And then we must talk about the villain. She’s very well-fleshed out – not just brutal, or evil just to be evil – it’s all very well thought out. And let’s move back a few steps here – the villain is not a guy either! This whole book is basically centered around kickass women!! It’s so incredibly empowering, and you know what? These women, they ain’t doing cooking, they ain’t doing art. THEY’RE DOING SCIENCE. When I was a little girl and thought I’m too stupid for science, cause they kept telling me that – this would have helped me out so much! In the end, I did take the science exams and came out top of my class – but it would have been so much nicer not to have to fight my own inner ‘you’re just a girl’ demons before I did that.
The Book Never Really Stops Rolling
When I started The Zanna Function, I expected yet another calm-ish magical school book. NOPE! No. Peace. Of. Mind. The three or four days I spent reading The Zanna Function were all me being jumpy about what happens next, cause this book is just filled with tension. It’s not that things keep happening and rolling over each other, it’s more that there’s just all this anticipation and danger! It’s really quite intense.
No Hot Guy Tropes, Boys Are Realistic!
The reason why I avoid most YA is the boy tropes. I just… Can’t stand those perfect – or worse – brooding YA heroes. While this book falls somewhere between MG and YA (I’d have trouble deciding, actually), it does not have any ‘perfect guy’ tropes. There are a few boys in the story, but they’re never presented as mysterious or cool, in fact – their bad qualities are stressed and exposed. But don’t think you will not find lovable boys in this book – there are two possible book boyfriends, depending on your taste – whether you like the vanilla top of class who is actually really kind, or a misunderstood rebel who has quite a lot of flaws but is also pretty hot stuff, or rather, will grow out into one. One thing to be noted, the book does not really talk about relationships yet – it’s more an anticipation of their possibility, or just close friendships. That’s why I say this is bordering on the MG and YA threshold. And it’s why I really loved the dynamics!
Focus On The Self
The Zanna Function isn’t just a book about being good at science. Or conquering enemies. No, The Zanna Function has its deep moments too. Besides studying Physics, Maths and Chemistry, the children must understand the self as well – as you cannot uncover the mysteries of the universe, without first uncovering the secret to the self. There’s a lot of talk about the self here, and the importance of not hiding from one’s self, understanding oneself. I believe these are very important topics for a teen to read about – and not just for a teen, but rather for all of us.
GOD, JUST READ IT ALREADY. Please? You will love it? Granted, this book might have some flaws, like
Other Books You Might Like
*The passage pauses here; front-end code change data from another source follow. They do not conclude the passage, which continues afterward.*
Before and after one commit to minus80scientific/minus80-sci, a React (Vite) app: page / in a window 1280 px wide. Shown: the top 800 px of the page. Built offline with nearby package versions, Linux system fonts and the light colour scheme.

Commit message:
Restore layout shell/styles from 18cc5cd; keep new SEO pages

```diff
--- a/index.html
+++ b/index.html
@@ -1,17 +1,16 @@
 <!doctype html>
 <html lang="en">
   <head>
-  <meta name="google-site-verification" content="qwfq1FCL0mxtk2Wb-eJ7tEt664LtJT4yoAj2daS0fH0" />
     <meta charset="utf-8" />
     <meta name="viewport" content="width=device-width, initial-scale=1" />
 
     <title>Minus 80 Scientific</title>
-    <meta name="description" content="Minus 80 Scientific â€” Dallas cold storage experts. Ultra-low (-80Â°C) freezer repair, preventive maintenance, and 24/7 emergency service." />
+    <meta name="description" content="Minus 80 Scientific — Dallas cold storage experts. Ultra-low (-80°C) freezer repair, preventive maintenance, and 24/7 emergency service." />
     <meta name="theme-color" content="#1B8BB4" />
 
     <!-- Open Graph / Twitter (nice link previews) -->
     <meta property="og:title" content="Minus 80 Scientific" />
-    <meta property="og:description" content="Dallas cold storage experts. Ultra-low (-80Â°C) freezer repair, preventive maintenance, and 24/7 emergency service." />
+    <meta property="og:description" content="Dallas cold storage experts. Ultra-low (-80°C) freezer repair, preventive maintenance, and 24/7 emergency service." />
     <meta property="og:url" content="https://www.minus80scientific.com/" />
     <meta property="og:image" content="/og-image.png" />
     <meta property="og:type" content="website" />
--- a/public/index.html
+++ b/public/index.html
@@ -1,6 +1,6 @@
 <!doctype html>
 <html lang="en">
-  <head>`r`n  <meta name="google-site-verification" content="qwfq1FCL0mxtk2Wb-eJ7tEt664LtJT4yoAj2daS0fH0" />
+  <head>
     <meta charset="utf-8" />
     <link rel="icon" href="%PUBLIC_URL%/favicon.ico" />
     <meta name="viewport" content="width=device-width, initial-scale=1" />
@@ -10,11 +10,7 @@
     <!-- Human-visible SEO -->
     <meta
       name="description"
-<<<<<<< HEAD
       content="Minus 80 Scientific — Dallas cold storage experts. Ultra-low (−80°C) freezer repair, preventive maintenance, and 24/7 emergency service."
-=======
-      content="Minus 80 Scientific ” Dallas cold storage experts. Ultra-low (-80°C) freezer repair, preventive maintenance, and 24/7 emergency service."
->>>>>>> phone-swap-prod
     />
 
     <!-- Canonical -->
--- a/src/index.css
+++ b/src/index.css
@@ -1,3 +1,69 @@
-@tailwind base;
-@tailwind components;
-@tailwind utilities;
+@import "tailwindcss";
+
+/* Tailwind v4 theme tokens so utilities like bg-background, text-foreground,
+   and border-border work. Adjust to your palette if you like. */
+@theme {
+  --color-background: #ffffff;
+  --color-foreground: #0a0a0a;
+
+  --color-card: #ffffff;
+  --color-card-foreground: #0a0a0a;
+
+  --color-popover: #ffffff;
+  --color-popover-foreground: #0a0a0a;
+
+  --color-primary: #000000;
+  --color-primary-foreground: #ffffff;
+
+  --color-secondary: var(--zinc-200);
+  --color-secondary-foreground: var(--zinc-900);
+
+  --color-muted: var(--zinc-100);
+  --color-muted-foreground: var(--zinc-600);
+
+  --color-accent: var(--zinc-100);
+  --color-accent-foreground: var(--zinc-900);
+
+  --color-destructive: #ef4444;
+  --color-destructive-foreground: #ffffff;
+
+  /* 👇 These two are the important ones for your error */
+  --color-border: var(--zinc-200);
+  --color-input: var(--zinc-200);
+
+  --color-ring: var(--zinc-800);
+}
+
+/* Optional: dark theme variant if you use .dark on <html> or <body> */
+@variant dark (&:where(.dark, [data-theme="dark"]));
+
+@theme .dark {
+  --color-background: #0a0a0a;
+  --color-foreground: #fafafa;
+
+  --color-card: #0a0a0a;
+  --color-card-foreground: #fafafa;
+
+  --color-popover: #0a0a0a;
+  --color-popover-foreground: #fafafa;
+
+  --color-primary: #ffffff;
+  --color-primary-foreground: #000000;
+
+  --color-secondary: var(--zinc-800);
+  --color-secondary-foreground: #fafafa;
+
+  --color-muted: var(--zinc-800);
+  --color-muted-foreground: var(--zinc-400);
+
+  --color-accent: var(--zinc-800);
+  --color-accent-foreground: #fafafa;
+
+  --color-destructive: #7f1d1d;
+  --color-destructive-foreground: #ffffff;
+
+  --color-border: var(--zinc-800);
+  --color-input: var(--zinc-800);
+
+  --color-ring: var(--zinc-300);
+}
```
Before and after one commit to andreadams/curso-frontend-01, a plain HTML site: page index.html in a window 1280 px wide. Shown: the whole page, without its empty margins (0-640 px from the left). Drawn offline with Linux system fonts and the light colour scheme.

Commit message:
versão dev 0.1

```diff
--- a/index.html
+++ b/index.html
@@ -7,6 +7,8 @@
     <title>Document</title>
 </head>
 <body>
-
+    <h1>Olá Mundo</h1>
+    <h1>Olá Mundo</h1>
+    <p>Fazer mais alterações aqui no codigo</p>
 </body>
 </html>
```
Well, I don’t need to explain why I compare The Zanna Function to Harry Potter anymore, do I? As for Blood Red Road, it is quite different in feel, but it shares the same kind of strong female heroine. It’s similar with The Girl with All the Gifts as well, except there’s also the scifi element and the less-YA feel to it. And I’m comparing it to Felix Yz just because I feel like it, so there! Something about these books is similar, but I just can’t point it out. They have a similar tone and similar virtues.
Jolly Fish Press for giving me a copy of the book in exchange to my honest opinion. Receiving the book for free does not affect my opinion. You can buy the book here at Book Depository and buying using this link supports the blog.
Have you read The Zann Function? Have you already heard about it? (Most likely, from me…) Will you consider reading it?